TASK DATA:
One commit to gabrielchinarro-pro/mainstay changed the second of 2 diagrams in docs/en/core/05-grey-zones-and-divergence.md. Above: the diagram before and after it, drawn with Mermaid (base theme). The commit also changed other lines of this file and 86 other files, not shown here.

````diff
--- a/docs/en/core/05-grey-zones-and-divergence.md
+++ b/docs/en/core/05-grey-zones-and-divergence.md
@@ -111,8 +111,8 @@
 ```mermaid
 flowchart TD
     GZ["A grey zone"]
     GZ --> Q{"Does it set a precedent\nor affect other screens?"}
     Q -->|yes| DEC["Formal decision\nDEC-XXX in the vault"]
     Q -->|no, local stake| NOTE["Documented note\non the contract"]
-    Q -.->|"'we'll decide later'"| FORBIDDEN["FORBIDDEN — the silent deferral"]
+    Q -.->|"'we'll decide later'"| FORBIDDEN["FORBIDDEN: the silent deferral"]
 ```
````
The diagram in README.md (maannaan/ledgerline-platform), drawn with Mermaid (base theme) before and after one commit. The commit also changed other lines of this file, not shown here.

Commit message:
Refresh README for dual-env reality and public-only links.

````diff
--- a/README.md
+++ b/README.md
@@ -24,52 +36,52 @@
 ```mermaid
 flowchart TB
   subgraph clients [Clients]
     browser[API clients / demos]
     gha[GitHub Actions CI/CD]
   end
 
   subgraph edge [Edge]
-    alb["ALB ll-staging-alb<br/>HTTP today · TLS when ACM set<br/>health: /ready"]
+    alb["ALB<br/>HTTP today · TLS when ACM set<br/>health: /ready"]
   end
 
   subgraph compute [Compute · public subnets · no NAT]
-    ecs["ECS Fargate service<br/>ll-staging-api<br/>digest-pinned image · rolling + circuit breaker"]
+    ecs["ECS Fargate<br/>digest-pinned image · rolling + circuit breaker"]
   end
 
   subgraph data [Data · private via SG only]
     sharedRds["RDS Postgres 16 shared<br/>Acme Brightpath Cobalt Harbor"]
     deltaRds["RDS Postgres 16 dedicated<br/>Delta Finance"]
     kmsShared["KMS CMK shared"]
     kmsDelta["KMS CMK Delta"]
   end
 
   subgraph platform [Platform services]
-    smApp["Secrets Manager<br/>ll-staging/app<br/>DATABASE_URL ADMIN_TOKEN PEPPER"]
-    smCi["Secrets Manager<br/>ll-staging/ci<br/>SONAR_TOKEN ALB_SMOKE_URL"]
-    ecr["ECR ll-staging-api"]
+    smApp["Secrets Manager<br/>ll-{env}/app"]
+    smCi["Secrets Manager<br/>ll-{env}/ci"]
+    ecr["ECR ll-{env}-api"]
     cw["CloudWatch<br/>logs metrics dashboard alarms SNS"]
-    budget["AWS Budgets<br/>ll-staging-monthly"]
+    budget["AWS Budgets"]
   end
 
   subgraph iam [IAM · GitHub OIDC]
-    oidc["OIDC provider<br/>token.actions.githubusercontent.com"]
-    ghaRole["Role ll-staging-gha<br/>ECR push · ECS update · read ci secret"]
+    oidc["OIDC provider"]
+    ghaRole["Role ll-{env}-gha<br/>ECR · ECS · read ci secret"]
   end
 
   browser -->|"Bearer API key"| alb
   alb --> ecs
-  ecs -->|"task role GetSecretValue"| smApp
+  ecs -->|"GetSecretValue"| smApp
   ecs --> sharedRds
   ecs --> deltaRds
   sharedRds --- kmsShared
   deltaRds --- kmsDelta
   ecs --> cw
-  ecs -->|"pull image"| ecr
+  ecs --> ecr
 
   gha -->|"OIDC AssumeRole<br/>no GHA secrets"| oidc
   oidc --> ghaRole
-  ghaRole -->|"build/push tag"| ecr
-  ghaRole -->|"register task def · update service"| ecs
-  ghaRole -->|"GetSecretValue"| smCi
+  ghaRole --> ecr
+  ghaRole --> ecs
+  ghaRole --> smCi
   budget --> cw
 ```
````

AIM OF THE EXERCISE:
Reproduce the material. Keep every word as written.

SOLUTION:
One commit to gabrielchinarro-pro/mainstay changed the second of 2 diagrams in docs/en/core/05-grey-zones-and-divergence.md. Above: the diagram before and after it, drawn with Mermaid (base theme). The commit also changed other lines of this file and 86 other files, not shown here.

````diff
--- a/docs/en/core/05-grey-zones-and-divergence.md
+++ b/docs/en/core/05-grey-zones-and-divergence.md
@@ -111,8 +111,8 @@
 ```mermaid
 flowchart TD
     GZ["A grey zone"]
     GZ --> Q{"Does it set a precedent\nor affect other screens?"}
     Q -->|yes| DEC["Formal decision\nDEC-XXX in the vault"]
     Q -->|no, local stake| NOTE["Documented note\non the contract"]
-    Q -.->|"'we'll decide later'"| FORBIDDEN["FORBIDDEN — the silent deferral"]
+    Q -.->|"'we'll decide later'"| FORBIDDEN["FORBIDDEN: the silent deferral"]
 ```
````
The diagram in README.md (maannaan/ledgerline-platform), drawn with Mermaid (base theme) before and after one commit. The commit also changed other lines of this file, not shown here.

Commit message:
Refresh README for dual-env reality and public-only links.

````diff
--- a/README.md
+++ b/README.md
@@ -24,52 +36,52 @@
 ```mermaid
 flowchart TB
   subgraph clients [Clients]
     browser[API clients / demos]
     gha[GitHub Actions CI/CD]
   end
 
   subgraph edge [Edge]
-    alb["ALB ll-staging-alb<br/>HTTP today · TLS when ACM set<br/>health: /ready"]
+    alb["ALB<br/>HTTP today · TLS when ACM set<br/>health: /ready"]
   end
 
   subgraph compute [Compute · public subnets · no NAT]
-    ecs["ECS Fargate service<br/>ll-staging-api<br/>digest-pinned image · rolling + circuit breaker"]
+    ecs["ECS Fargate<br/>digest-pinned image · rolling + circuit breaker"]
   end
 
   subgraph data [Data · private via SG only]
     sharedRds["RDS Postgres 16 shared<br/>Acme Brightpath Cobalt Harbor"]
     deltaRds["RDS Postgres 16 dedicated<br/>Delta Finance"]
     kmsShared["KMS CMK shared"]
     kmsDelta["KMS CMK Delta"]
   end
 
   subgraph platform [Platform services]
-    smApp["Secrets Manager<br/>ll-staging/app<br/>DATABASE_URL ADMIN_TOKEN PEPPER"]
-    smCi["Secrets Manager<br/>ll-staging/ci<br/>SONAR_TOKEN ALB_SMOKE_URL"]
-    ecr["ECR ll-staging-api"]
+    smApp["Secrets Manager<br/>ll-{env}/app"]
+    smCi["Secrets Manager<br/>ll-{env}/ci"]
+    ecr["ECR ll-{env}-api"]
     cw["CloudWatch<br/>logs metrics dashboard alarms SNS"]
-    budget["AWS Budgets<br/>ll-staging-monthly"]
+    budget["AWS Budgets"]
   end
 
   subgraph iam [IAM · GitHub OIDC]
-    oidc["OIDC provider<br/>token.actions.githubusercontent.com"]
-    ghaRole["Role ll-staging-gha<br/>ECR push · ECS update · read ci secret"]
+    oidc["OIDC provider"]
+    ghaRole["Role ll-{env}-gha<br/>ECR · ECS · read ci secret"]
   end
 
   browser -->|"Bearer API key"| alb
   alb --> ecs
-  ecs -->|"task role GetSecretValue"| smApp
+  ecs -->|"GetSecretValue"| smApp
   ecs --> sharedRds
   ecs --> deltaRds
   sharedRds --- kmsShared
   deltaRds --- kmsDelta
   ecs --> cw
-  ecs -->|"pull image"| ecr
+  ecs --> ecr
 
   gha -->|"OIDC AssumeRole<br/>no GHA secrets"| oidc
   oidc --> ghaRole
-  ghaRole -->|"build/push tag"| ecr
-  ghaRole -->|"register task def · update service"| ecs
-  ghaRole -->|"GetSecretValue"| smCi
+  ghaRole --> ecr
+  ghaRole --> ecs
+  ghaRole --> smCi
   budget --> cw
 ```
````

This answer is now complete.